[[ DATASET RECORDS, beginning ]]

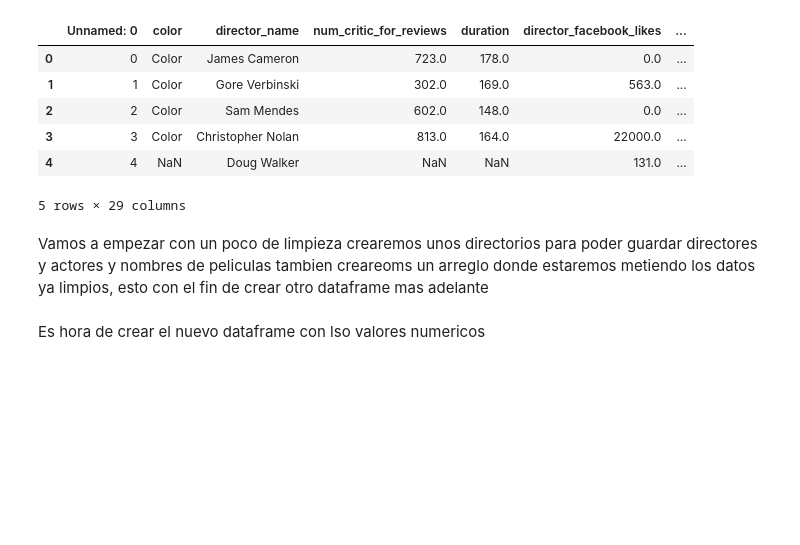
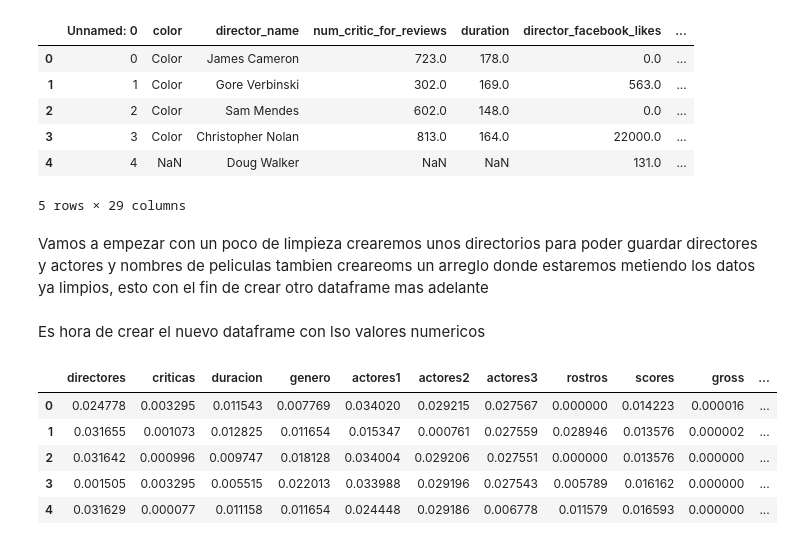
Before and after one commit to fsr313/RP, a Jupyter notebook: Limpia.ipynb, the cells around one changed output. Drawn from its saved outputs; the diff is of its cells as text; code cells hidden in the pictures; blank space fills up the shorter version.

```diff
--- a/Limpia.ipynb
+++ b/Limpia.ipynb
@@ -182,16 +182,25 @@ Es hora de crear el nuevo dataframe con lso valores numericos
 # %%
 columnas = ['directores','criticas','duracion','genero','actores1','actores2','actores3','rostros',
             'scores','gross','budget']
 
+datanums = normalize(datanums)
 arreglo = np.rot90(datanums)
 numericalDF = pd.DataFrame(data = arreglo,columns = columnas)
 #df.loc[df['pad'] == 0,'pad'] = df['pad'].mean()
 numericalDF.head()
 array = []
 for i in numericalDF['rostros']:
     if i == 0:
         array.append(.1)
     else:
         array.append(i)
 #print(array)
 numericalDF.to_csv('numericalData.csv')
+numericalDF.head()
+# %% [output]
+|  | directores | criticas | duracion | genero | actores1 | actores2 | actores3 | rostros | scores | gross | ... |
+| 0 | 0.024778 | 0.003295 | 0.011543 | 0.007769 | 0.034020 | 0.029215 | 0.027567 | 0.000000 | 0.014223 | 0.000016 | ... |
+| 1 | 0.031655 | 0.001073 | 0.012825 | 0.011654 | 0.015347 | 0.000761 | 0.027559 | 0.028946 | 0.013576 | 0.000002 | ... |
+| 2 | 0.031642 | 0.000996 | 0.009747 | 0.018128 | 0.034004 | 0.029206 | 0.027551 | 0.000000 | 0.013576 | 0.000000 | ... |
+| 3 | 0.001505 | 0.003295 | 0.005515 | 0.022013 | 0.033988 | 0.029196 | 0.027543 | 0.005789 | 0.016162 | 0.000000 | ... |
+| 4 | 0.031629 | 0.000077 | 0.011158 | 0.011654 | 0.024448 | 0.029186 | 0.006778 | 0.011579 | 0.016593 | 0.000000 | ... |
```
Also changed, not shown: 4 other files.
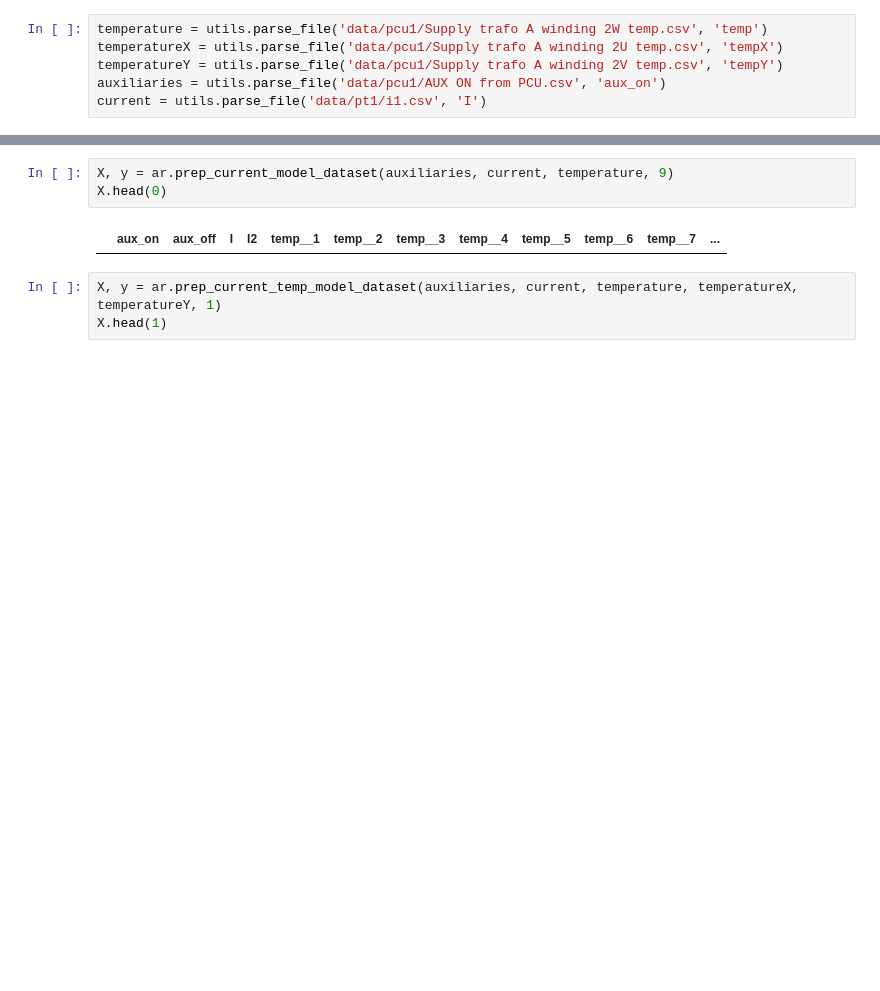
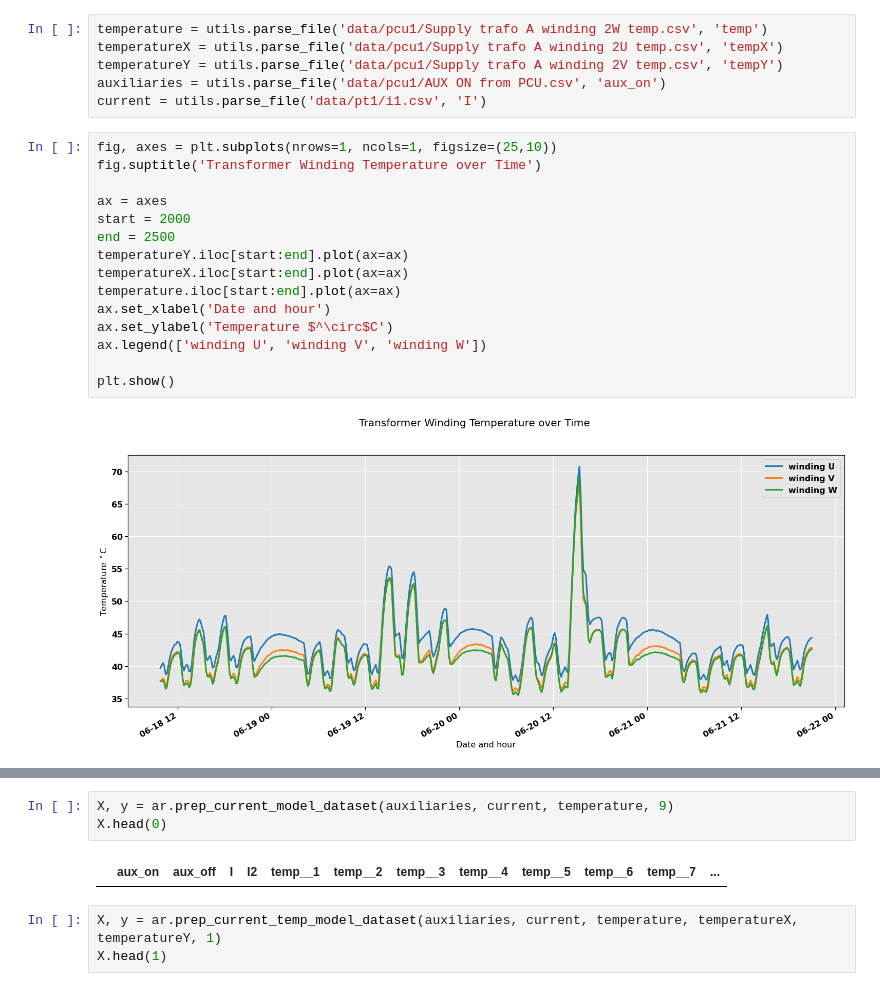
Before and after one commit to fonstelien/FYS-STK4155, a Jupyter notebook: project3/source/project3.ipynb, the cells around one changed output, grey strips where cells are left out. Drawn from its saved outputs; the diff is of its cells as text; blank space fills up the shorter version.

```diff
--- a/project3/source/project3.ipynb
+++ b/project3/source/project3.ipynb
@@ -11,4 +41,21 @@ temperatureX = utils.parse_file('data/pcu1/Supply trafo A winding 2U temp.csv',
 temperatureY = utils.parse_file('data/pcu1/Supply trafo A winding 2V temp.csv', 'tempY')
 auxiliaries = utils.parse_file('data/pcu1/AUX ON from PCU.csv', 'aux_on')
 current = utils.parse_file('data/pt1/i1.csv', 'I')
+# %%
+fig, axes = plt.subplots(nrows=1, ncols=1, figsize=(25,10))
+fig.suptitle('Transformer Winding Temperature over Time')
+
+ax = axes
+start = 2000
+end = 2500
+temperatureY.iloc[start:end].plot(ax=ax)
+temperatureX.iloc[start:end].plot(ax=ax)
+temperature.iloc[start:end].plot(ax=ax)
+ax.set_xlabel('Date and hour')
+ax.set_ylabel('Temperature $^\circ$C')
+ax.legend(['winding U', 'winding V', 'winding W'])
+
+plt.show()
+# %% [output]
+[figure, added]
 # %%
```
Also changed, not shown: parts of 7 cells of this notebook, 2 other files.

[[ DATASET RECORDS, end ]]

ABOUT THIS TASK: Restate the data word for word while omitting each picture.

RESPONSE AREA:
Before and after one commit to fsr313/RP, a Jupyter notebook: Limpia.ipynb, the cells around one changed output. Drawn from its saved outputs; the diff is of its cells as text; code cells hidden in the pictures; blank space fills up the shorter version.

```diff
--- a/Limpia.ipynb
+++ b/Limpia.ipynb
@@ -182,16 +182,25 @@ Es hora de crear el nuevo dataframe con lso valores numericos
 # %%
 columnas = ['directores','criticas','duracion','genero','actores1','actores2','actores3','rostros',
             'scores','gross','budget']
 
+datanums = normalize(datanums)
 arreglo = np.rot90(datanums)
 numericalDF = pd.DataFrame(data = arreglo,columns = columnas)
 #df.loc[df['pad'] == 0,'pad'] = df['pad'].mean()
 numericalDF.head()
 array = []
 for i in numericalDF['rostros']:
     if i == 0:
         array.append(.1)
     else:
         array.append(i)
 #print(array)
 numericalDF.to_csv('numericalData.csv')
+numericalDF.head()
+# %% [output]
+|  | directores | criticas | duracion | genero | actores1 | actores2 | actores3 | rostros | scores | gross | ... |
+| 0 | 0.024778 | 0.003295 | 0.011543 | 0.007769 | 0.034020 | 0.029215 | 0.027567 | 0.000000 | 0.014223 | 0.000016 | ... |
+| 1 | 0.031655 | 0.001073 | 0.012825 | 0.011654 | 0.015347 | 0.000761 | 0.027559 | 0.028946 | 0.013576 | 0.000002 | ... |
+| 2 | 0.031642 | 0.000996 | 0.009747 | 0.018128 | 0.034004 | 0.029206 | 0.027551 | 0.000000 | 0.013576 | 0.000000 | ... |
+| 3 | 0.001505 | 0.003295 | 0.005515 | 0.022013 | 0.033988 | 0.029196 | 0.027543 | 0.005789 | 0.016162 | 0.000000 | ... |
+| 4 | 0.031629 | 0.000077 | 0.011158 | 0.011654 | 0.024448 | 0.029186 | 0.006778 | 0.011579 | 0.016593 | 0.000000 | ... |
```
Also changed, not shown: 4 other files.
Before and after one commit to fonstelien/FYS-STK4155, a Jupyter notebook: project3/source/project3.ipynb, the cells around one changed output, grey strips where cells are left out. Drawn from its saved outputs; the diff is of its cells as text; blank space fills up the shorter version.

```diff
--- a/project3/source/project3.ipynb
+++ b/project3/source/project3.ipynb
@@ -11,4 +41,21 @@ temperatureX = utils.parse_file('data/pcu1/Supply trafo A winding 2U temp.csv',
 temperatureY = utils.parse_file('data/pcu1/Supply trafo A winding 2V temp.csv', 'tempY')
 auxiliaries = utils.parse_file('data/pcu1/AUX ON from PCU.csv', 'aux_on')
 current = utils.parse_file('data/pt1/i1.csv', 'I')
+# %%
+fig, axes = plt.subplots(nrows=1, ncols=1, figsize=(25,10))
+fig.suptitle('Transformer Winding Temperature over Time')
+
+ax = axes
+start = 2000
+end = 2500
+temperatureY.iloc[start:end].plot(ax=ax)
+temperatureX.iloc[start:end].plot(ax=ax)
+temperature.iloc[start:end].plot(ax=ax)
+ax.set_xlabel('Date and hour')
+ax.set_ylabel('Temperature $^\circ$C')
+ax.legend(['winding U', 'winding V', 'winding W'])
+
+plt.show()
+# %% [output]
+[figure, added]
 # %%
```
Also changed, not shown: parts of 7 cells of this notebook, 2 other files.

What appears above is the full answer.